func ensureLibraryExists(
    library: Library
    ) -> AnyPublisher<Bool, Never> {
    let libraryGlobalIdentifier = webService.getLibraryDetails(
            library: library
        )
        .map { $0.globalIdentifier }
    let allReactiveLibraries = webService.getAllReactiveLibrariesIdentifiers()

    return Combine.Publishers.CombineLatest(
            libraryGlobalIdentifier,
            allReactiveLibraries
        )
        .map { $1.contains($0) }
        .eraseToAnyPublisher()
}

You may want to test such function’s result, which may look like this:

XCTAssertTrue(
    ensureLibraryExists(library: combine).firstValue()
)

This looks really great, but again, there are different ways to achieve that:

  • Combine - not supported by default - you’ll need to add some extension - I hope I’ve inspired you enough to do that on your own!
  • ReactiveSwift - there is first() method on ReactiveSwift.SignalProducer that returns Swift.Result<Success, Failure> so it will look like try? producer.first()
  • RxSwift - there is a separate library called RxBlocking that enables this functionality

Summary

As you can see, there are some trade-offs, and you can’t just use those three libraries in exactly the same way, however, some patterns are being repeated for all of them. In the end, let me give you some tips that I’ve noted during 2 years of programming reactively almost every day:

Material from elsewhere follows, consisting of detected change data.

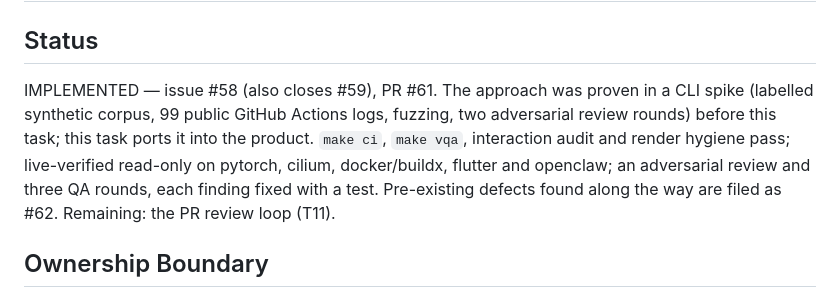
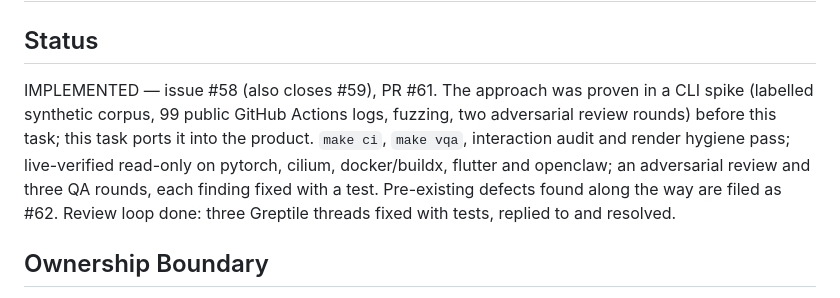
Before and after one commit to indrasvat/gh-hound, a Markdown page: docs/tasks/340-fold-repeating-log-lines.md, the part around one of its changes. Rendered like a GitHub page.

Commit message:
docs(tasks): close task 340
Claude-Session: https://claude.ai/code/session_01WhtE4kbJnuH9SYAvQzNeNm

```diff
--- a/docs/tasks/340-fold-repeating-log-lines.md
+++ b/docs/tasks/340-fold-repeating-log-lines.md
@@ -2,7 +2,7 @@
 
 ## Status
 
-IMPLEMENTED — issue #58 (also closes #59), PR #61. The approach was proven in a CLI spike (labelled synthetic corpus, 99 public GitHub Actions logs, fuzzing, two adversarial review rounds) before this task; this task ports it into the product. `make ci`, `make vqa`, interaction audit and render hygiene pass; live-verified read-only on pytorch, cilium, docker/buildx, flutter and openclaw; an adversarial review and three QA rounds, each finding fixed with a test. Pre-existing defects found along the way are filed as #62. Remaining: the PR review loop (T11).
+IMPLEMENTED — issue #58 (also closes #59), PR #61. The approach was proven in a CLI spike (labelled synthetic corpus, 99 public GitHub Actions logs, fuzzing, two adversarial review rounds) before this task; this task ports it into the product. `make ci`, `make vqa`, interaction audit and render hygiene pass; live-verified read-only on pytorch, cilium, docker/buildx, flutter and openclaw; an adversarial review and three QA rounds, each finding fixed with a test. Pre-existing defects found along the way are filed as #62. Review loop done: three Greptile threads fixed with tests, replied to and resolved.
 
 ## Ownership Boundary
 
```
Also changed, not shown: other parts of docs/tasks/340-fold-repeating-log-lines.md (+1 -1 lines).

  • Use Sink pattern when dealing with hot streams
  • Use blocking api when testing cold streams
  • Always inject any async schedulers
  • Avoid using XCTestExpectation - the above tools are much cleaner and do not allow you to set up long expectation timeouts that can possibly hide other issues

If you would like to see all three libraries examples, please visit this sample project on my GitHub. You can find an absolutely great article about the insights of Combine framework here. Feel free to give some claps if you’ve found this article useful! Should you have any questions, feel free to ask me on Twitter